◆ What to work on ◆
When the string "GELISME" is part of a line below, that line should be copied.

Revision tracking records:
************

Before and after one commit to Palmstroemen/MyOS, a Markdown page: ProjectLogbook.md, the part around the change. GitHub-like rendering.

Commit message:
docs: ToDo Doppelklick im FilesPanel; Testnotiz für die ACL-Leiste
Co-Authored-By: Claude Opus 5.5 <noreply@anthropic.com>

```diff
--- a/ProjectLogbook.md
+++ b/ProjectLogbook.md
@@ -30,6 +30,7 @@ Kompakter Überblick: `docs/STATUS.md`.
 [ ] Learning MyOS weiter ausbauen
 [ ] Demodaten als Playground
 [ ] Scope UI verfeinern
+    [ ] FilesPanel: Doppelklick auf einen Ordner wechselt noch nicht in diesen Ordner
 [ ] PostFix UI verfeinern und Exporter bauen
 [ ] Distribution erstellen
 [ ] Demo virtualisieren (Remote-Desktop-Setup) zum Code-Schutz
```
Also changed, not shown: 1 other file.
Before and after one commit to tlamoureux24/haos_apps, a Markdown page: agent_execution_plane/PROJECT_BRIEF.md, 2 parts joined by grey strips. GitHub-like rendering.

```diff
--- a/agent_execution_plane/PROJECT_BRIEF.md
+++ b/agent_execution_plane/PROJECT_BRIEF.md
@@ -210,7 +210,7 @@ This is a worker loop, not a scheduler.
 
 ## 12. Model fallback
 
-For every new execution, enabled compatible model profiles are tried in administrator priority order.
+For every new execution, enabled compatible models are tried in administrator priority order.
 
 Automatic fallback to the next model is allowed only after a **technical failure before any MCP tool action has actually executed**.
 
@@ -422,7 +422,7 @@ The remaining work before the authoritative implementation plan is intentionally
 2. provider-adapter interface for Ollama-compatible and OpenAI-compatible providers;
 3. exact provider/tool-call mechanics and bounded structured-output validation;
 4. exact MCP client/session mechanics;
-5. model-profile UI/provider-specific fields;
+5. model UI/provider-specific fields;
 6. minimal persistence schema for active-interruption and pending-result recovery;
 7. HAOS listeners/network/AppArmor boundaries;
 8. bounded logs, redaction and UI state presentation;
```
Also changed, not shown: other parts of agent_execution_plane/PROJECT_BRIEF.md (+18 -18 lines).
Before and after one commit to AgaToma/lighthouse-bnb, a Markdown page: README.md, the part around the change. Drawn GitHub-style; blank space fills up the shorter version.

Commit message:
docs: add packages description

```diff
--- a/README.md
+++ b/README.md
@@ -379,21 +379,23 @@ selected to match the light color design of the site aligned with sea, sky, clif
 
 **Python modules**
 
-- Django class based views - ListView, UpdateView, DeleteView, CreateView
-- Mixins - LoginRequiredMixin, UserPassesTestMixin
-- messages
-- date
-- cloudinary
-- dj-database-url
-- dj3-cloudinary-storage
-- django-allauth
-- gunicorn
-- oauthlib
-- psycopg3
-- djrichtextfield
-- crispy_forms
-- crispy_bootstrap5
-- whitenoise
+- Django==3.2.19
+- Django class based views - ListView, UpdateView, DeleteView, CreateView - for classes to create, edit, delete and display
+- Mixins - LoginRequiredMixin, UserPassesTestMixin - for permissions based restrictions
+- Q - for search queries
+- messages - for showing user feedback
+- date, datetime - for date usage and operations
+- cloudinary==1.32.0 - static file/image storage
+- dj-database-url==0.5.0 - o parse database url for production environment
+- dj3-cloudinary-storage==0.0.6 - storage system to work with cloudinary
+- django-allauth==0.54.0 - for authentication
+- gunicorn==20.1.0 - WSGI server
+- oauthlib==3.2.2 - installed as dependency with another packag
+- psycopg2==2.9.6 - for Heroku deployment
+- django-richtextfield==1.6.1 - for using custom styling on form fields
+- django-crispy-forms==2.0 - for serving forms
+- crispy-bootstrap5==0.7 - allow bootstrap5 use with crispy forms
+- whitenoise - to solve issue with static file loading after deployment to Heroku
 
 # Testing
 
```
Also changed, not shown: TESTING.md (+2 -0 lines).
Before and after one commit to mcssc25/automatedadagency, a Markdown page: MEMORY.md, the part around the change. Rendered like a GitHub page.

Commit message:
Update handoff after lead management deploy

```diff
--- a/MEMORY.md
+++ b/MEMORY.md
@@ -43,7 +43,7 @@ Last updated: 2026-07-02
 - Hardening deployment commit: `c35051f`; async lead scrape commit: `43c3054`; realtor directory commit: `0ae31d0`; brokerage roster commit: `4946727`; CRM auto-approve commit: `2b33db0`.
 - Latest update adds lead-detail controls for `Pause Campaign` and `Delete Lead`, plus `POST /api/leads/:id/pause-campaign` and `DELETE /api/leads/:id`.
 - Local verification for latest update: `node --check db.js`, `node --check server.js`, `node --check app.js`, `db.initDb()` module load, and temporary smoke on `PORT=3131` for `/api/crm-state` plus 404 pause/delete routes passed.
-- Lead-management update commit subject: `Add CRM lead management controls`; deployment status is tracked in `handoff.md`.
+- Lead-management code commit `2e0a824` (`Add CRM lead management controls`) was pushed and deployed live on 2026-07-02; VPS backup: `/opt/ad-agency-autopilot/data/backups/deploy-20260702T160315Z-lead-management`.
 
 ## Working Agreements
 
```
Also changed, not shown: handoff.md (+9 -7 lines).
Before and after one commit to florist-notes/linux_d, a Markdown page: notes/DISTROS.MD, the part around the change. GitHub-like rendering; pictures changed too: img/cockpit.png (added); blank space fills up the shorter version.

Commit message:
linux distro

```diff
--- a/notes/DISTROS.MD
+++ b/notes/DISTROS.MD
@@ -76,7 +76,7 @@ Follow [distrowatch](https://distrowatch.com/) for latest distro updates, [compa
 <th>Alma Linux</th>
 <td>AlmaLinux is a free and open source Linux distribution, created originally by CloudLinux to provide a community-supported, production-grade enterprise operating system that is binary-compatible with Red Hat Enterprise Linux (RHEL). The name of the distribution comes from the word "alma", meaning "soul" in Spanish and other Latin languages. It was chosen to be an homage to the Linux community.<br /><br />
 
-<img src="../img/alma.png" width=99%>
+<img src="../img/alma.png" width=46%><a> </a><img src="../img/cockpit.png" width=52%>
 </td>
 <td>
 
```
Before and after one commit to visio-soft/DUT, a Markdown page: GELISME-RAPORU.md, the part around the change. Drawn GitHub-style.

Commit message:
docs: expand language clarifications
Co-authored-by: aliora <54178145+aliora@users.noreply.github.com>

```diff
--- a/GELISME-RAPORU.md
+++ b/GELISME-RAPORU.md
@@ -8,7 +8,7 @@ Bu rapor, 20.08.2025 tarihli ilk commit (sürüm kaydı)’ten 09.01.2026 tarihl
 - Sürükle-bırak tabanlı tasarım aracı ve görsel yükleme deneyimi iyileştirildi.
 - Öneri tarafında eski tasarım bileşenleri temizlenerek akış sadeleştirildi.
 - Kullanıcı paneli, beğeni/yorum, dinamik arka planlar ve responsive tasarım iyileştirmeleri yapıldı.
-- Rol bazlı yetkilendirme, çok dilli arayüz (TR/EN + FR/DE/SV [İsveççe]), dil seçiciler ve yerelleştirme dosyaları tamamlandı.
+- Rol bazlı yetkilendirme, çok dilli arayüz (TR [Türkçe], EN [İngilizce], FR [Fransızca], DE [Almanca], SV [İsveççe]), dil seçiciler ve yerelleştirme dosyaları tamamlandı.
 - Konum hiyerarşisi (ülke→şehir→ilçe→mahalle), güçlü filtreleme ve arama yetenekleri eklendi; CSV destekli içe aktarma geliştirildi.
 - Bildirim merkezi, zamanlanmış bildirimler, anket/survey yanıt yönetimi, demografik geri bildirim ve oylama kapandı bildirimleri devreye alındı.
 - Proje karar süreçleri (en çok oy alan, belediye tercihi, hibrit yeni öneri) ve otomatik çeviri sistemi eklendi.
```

************

◆ Task response ◆
Before and after one commit to visio-soft/DUT, a Markdown page: GELISME-RAPORU.md, the part around the change. Drawn GitHub-style.
--- a/GELISME-RAPORU.md
+++ b/GELISME-RAPORU.md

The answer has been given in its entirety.